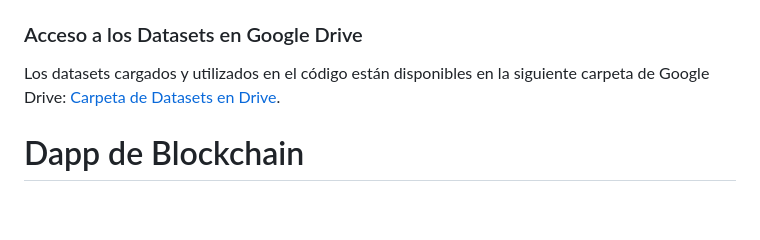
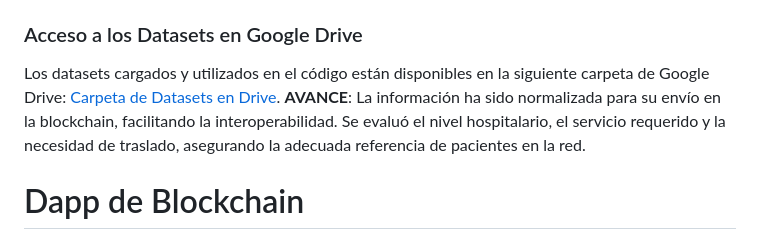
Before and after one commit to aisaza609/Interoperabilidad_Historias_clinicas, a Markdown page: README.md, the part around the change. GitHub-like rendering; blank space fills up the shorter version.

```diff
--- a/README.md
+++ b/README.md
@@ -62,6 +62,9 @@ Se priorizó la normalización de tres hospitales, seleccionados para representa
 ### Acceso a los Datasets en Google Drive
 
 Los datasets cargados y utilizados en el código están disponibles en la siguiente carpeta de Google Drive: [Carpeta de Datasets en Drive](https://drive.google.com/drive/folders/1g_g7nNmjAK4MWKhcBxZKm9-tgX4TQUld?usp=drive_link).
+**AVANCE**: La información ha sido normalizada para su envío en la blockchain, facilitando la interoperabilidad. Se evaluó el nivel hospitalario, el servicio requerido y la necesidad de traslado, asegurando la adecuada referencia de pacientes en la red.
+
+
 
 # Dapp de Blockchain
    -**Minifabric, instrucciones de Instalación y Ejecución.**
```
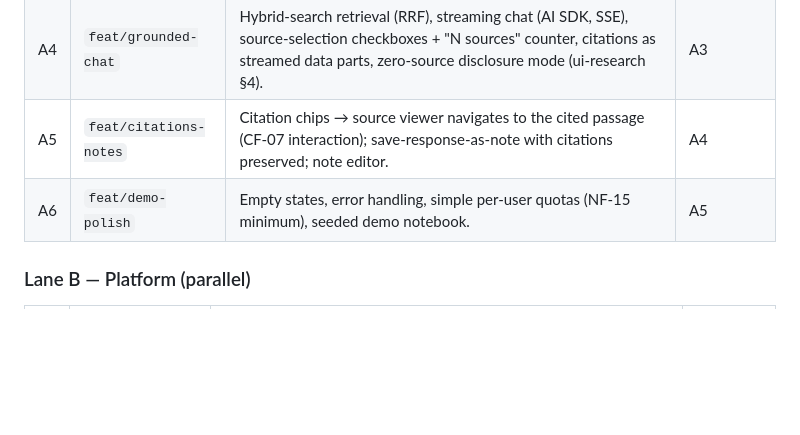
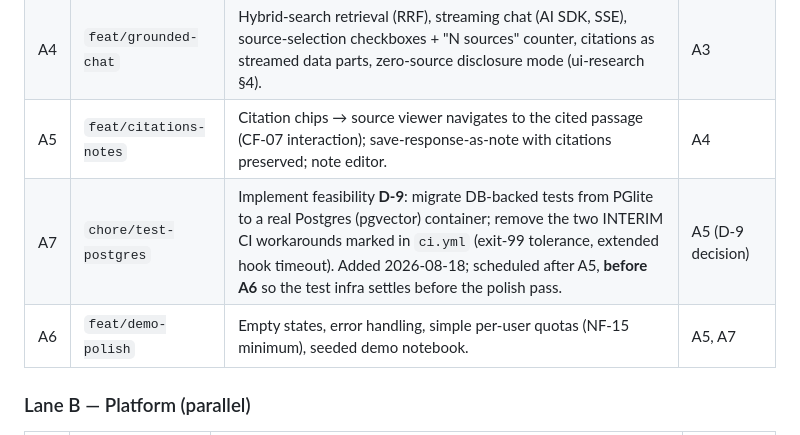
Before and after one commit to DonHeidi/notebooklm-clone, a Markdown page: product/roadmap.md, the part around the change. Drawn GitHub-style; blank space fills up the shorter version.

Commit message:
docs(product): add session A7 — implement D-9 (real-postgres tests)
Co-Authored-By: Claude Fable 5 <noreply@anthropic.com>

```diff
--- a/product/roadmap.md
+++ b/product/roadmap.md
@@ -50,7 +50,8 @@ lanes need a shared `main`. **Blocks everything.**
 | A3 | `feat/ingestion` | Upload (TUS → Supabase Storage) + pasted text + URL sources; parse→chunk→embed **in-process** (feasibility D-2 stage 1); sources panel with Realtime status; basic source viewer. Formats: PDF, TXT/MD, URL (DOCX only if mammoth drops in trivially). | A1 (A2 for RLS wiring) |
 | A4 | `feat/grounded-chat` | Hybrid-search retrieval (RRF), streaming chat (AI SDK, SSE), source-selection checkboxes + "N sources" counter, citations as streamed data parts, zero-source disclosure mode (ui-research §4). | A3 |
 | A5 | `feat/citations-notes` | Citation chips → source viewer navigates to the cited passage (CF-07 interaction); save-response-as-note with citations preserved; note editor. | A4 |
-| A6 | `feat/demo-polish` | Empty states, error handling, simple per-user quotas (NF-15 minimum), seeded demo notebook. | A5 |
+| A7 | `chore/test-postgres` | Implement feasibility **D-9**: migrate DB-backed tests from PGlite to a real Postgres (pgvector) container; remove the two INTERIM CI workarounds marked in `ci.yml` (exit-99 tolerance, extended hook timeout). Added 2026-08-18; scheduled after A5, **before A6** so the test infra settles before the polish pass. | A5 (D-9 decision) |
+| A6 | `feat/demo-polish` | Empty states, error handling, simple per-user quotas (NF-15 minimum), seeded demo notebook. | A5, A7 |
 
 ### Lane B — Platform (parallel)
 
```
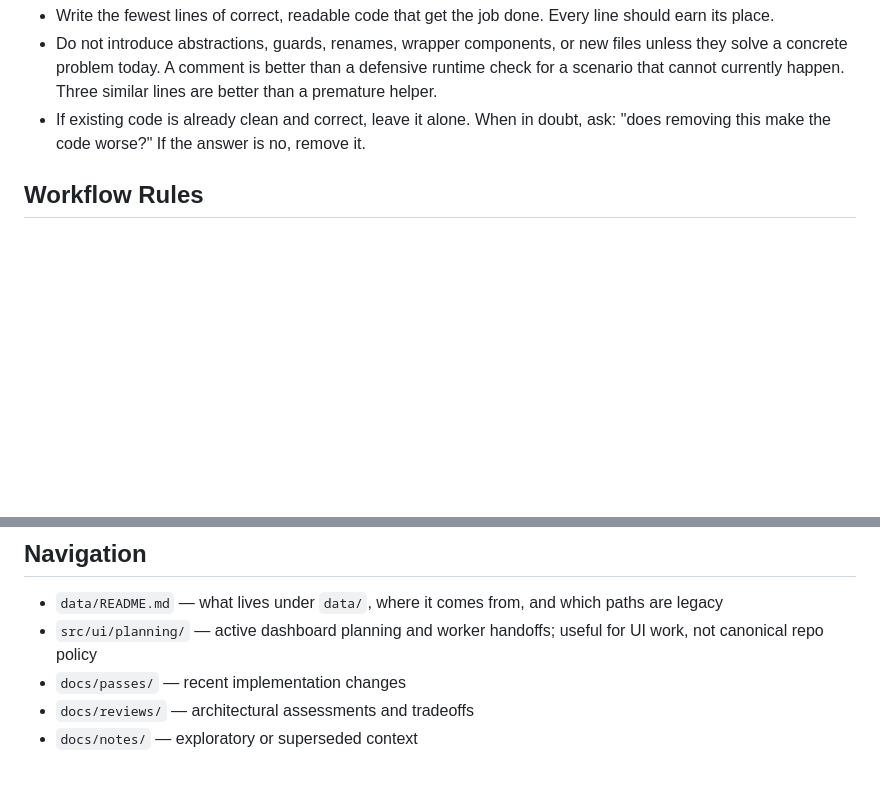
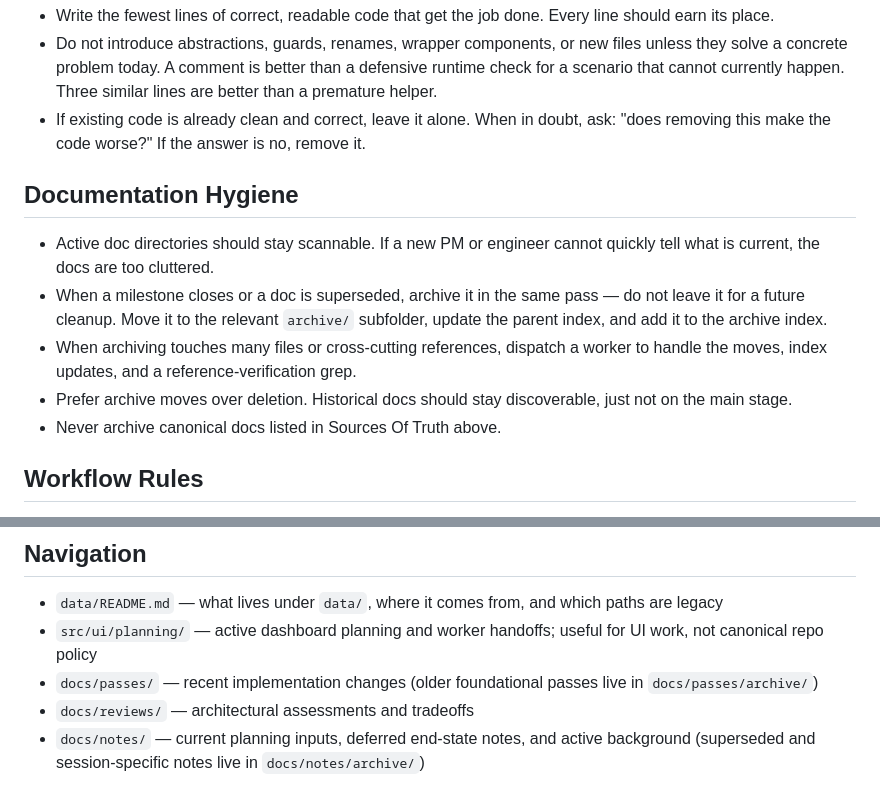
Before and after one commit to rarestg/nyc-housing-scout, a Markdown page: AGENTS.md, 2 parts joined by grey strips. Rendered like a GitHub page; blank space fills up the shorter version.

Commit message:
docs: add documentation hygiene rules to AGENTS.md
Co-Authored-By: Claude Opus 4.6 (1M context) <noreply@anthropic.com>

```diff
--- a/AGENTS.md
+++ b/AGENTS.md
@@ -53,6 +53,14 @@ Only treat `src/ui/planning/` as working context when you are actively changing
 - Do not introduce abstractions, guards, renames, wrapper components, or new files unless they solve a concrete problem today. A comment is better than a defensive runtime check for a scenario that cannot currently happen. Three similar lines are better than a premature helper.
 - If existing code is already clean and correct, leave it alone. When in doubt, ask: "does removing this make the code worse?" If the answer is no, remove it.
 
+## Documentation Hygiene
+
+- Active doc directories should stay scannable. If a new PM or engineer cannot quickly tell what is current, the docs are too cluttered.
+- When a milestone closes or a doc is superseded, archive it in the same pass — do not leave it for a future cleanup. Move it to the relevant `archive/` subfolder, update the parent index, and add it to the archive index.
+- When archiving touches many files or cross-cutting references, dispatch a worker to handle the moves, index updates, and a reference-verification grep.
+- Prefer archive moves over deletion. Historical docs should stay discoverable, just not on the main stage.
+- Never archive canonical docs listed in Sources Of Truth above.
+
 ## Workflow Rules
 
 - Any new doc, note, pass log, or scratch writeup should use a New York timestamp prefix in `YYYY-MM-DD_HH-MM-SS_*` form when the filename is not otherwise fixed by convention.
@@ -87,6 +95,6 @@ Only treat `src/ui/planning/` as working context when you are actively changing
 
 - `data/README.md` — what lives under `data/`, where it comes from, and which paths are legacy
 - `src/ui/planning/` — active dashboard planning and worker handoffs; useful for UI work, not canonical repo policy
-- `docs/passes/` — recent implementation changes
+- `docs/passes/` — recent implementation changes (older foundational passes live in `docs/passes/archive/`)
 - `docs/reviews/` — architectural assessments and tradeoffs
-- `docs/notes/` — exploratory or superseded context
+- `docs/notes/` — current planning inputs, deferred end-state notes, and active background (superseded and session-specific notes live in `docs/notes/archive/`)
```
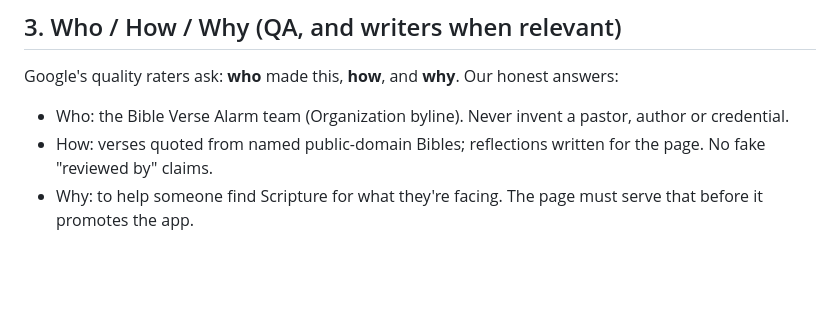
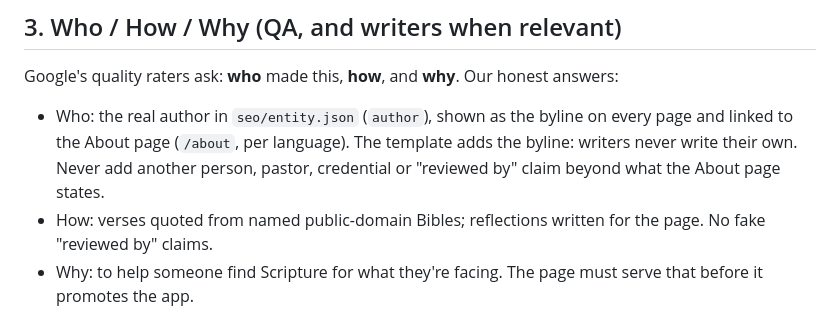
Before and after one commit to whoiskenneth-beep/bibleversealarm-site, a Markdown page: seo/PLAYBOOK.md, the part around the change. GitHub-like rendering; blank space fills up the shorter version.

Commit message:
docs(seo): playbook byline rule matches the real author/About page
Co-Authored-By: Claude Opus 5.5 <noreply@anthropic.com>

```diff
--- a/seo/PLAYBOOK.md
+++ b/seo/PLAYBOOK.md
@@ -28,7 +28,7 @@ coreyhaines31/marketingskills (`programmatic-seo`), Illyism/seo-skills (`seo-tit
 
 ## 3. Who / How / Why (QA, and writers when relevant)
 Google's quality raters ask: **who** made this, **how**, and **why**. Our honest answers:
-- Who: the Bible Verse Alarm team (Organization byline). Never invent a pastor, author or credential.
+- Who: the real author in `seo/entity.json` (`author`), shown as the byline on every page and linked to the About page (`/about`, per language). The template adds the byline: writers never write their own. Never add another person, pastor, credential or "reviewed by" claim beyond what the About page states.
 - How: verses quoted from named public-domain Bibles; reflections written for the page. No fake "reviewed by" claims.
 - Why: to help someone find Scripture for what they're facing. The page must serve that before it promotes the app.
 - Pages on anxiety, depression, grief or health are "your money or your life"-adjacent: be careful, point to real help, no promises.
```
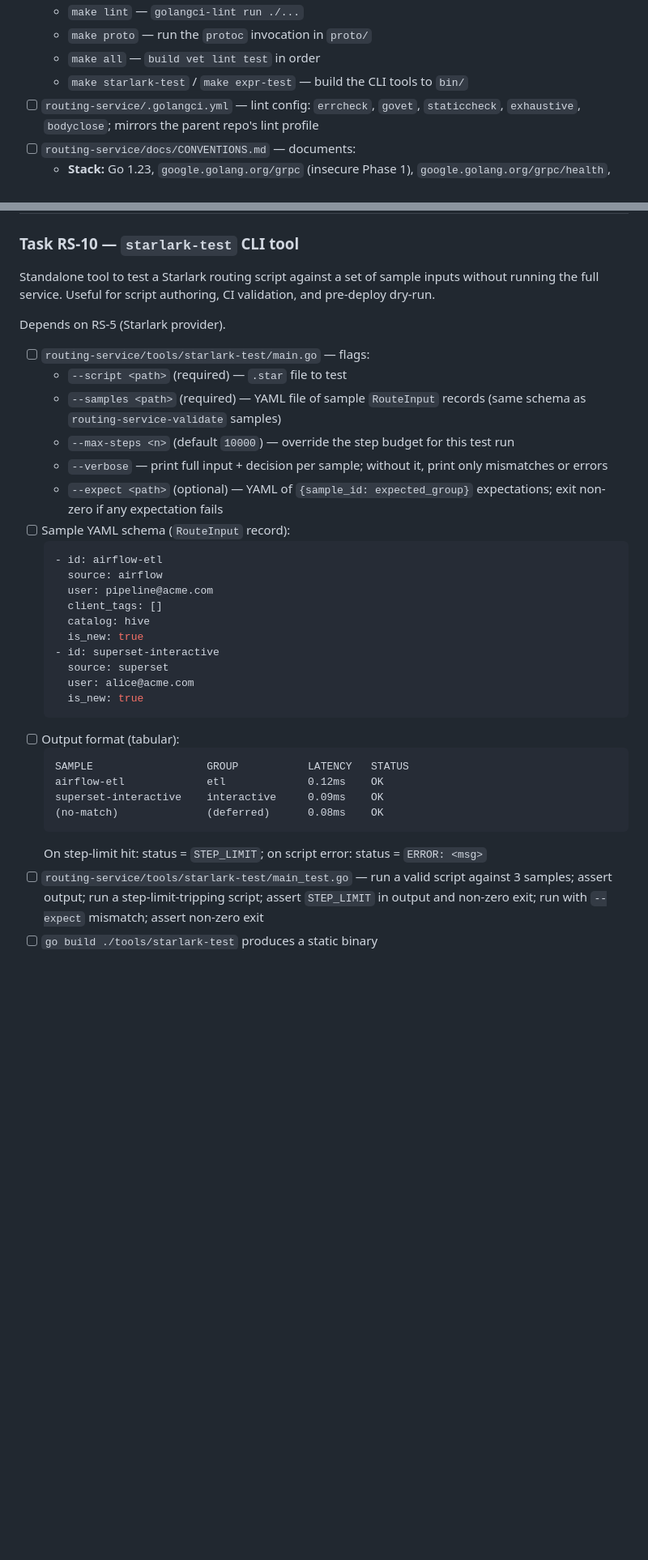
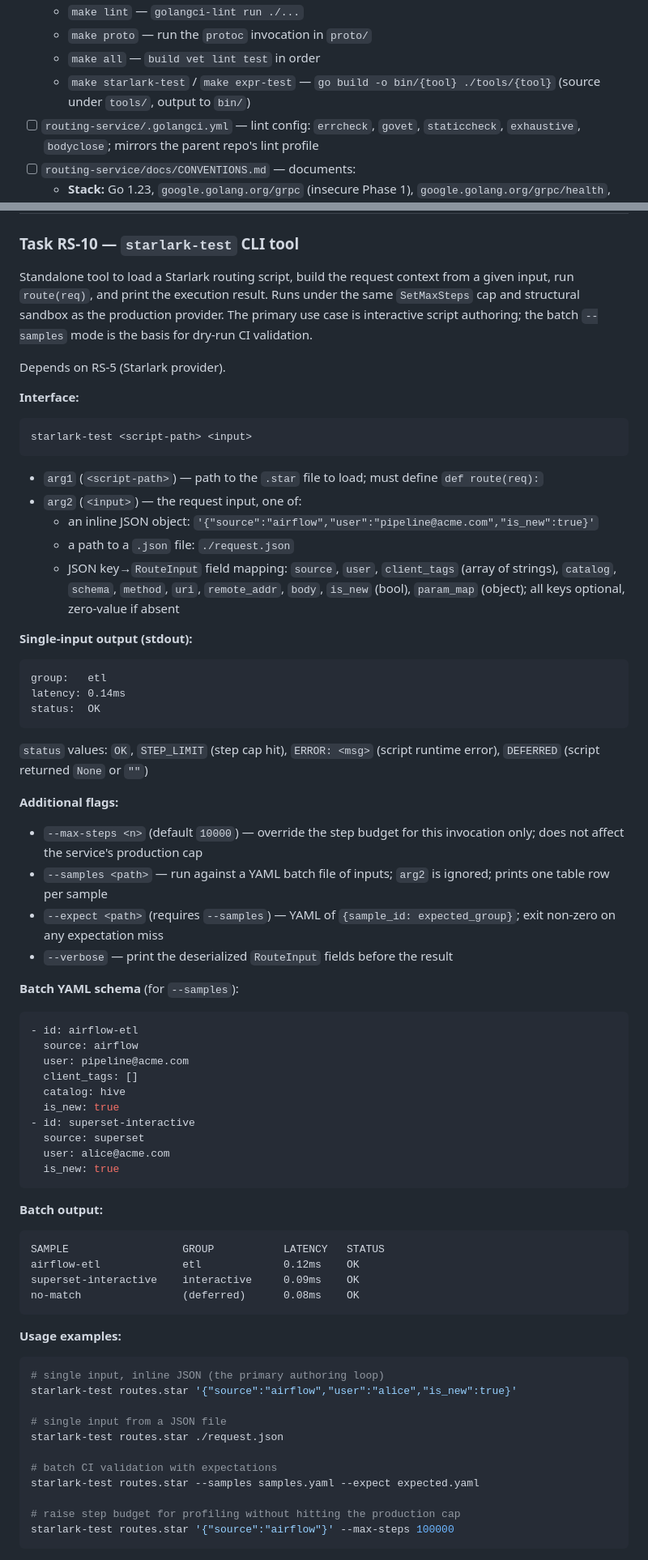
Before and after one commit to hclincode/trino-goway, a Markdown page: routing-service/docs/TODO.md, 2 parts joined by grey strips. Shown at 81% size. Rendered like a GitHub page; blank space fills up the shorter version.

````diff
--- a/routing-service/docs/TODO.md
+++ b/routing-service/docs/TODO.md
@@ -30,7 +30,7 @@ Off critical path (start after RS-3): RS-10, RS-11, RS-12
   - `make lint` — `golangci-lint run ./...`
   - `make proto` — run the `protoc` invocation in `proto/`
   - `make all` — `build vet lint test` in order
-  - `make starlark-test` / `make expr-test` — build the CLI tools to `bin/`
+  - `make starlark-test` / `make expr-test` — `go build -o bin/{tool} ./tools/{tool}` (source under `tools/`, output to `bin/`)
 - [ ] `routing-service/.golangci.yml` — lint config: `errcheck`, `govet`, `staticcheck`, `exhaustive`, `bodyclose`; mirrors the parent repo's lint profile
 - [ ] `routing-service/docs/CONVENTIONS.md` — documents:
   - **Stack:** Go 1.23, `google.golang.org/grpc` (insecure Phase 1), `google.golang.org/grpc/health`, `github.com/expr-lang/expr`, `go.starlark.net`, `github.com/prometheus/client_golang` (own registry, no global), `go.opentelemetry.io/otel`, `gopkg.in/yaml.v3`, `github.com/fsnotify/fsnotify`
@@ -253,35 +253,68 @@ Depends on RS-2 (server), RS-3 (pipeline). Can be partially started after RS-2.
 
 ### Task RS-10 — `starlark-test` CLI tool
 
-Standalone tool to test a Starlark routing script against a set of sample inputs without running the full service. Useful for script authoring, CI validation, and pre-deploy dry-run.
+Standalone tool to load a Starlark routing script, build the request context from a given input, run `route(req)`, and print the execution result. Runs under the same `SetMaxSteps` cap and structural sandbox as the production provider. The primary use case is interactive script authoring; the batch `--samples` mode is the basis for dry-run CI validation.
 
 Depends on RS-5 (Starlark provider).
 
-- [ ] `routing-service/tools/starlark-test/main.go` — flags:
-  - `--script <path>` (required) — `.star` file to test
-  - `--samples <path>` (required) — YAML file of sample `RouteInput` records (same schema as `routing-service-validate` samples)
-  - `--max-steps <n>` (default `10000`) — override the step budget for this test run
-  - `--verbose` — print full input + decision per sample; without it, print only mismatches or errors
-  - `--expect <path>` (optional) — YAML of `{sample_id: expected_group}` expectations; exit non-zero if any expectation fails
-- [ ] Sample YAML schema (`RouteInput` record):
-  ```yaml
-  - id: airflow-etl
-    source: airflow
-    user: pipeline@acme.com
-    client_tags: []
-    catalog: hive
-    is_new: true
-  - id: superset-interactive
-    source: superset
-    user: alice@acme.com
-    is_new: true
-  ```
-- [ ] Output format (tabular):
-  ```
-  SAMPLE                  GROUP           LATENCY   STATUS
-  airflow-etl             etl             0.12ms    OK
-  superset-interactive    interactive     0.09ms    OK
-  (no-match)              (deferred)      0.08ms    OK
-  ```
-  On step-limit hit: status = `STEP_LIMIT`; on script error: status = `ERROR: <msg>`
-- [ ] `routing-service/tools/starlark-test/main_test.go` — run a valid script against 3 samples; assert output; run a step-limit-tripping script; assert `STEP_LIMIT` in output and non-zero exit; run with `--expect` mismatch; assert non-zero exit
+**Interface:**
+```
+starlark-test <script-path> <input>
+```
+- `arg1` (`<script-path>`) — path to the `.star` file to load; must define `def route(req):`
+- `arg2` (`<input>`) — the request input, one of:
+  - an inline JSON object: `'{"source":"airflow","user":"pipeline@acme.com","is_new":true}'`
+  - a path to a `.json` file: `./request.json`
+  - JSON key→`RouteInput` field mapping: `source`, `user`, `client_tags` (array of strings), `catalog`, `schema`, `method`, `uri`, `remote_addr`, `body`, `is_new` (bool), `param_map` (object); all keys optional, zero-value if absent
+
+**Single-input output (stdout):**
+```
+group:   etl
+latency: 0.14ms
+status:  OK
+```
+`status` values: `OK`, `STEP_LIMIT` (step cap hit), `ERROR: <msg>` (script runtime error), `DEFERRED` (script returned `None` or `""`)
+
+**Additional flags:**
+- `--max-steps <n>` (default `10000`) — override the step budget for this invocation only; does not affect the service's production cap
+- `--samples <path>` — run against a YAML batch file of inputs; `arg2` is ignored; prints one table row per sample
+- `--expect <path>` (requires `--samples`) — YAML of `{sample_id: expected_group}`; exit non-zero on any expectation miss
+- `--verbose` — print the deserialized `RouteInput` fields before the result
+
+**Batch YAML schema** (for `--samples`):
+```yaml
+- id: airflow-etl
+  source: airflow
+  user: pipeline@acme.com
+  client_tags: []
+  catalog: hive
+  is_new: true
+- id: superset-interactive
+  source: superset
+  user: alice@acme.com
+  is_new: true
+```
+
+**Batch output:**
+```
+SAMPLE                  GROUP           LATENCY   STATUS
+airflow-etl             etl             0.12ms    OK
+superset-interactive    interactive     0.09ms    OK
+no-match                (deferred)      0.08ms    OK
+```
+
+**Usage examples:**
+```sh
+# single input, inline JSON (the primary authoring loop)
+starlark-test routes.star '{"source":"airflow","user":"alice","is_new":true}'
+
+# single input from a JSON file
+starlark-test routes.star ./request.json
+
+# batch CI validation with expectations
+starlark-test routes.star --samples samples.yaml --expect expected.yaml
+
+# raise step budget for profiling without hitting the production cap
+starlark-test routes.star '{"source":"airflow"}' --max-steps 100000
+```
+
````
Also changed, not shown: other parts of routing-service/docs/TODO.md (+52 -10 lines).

_ _ _ _ _

Exercise:
Starting from the line containing "a JSON file", repeat each line through the end of the entries, exactly.

Task output:
+# single input from a JSON file
+starlark-test routes.star ./request.json
+
+# batch CI validation with expectations
+starlark-test routes.star --samples samples.yaml --expect expected.yaml
+
+# raise step budget for profiling without hitting the production cap
+starlark-test routes.star '{"source":"airflow"}' --max-steps 100000
+```
+
````
Also changed, not shown: other parts of routing-service/docs/TODO.md (+52 -10 lines).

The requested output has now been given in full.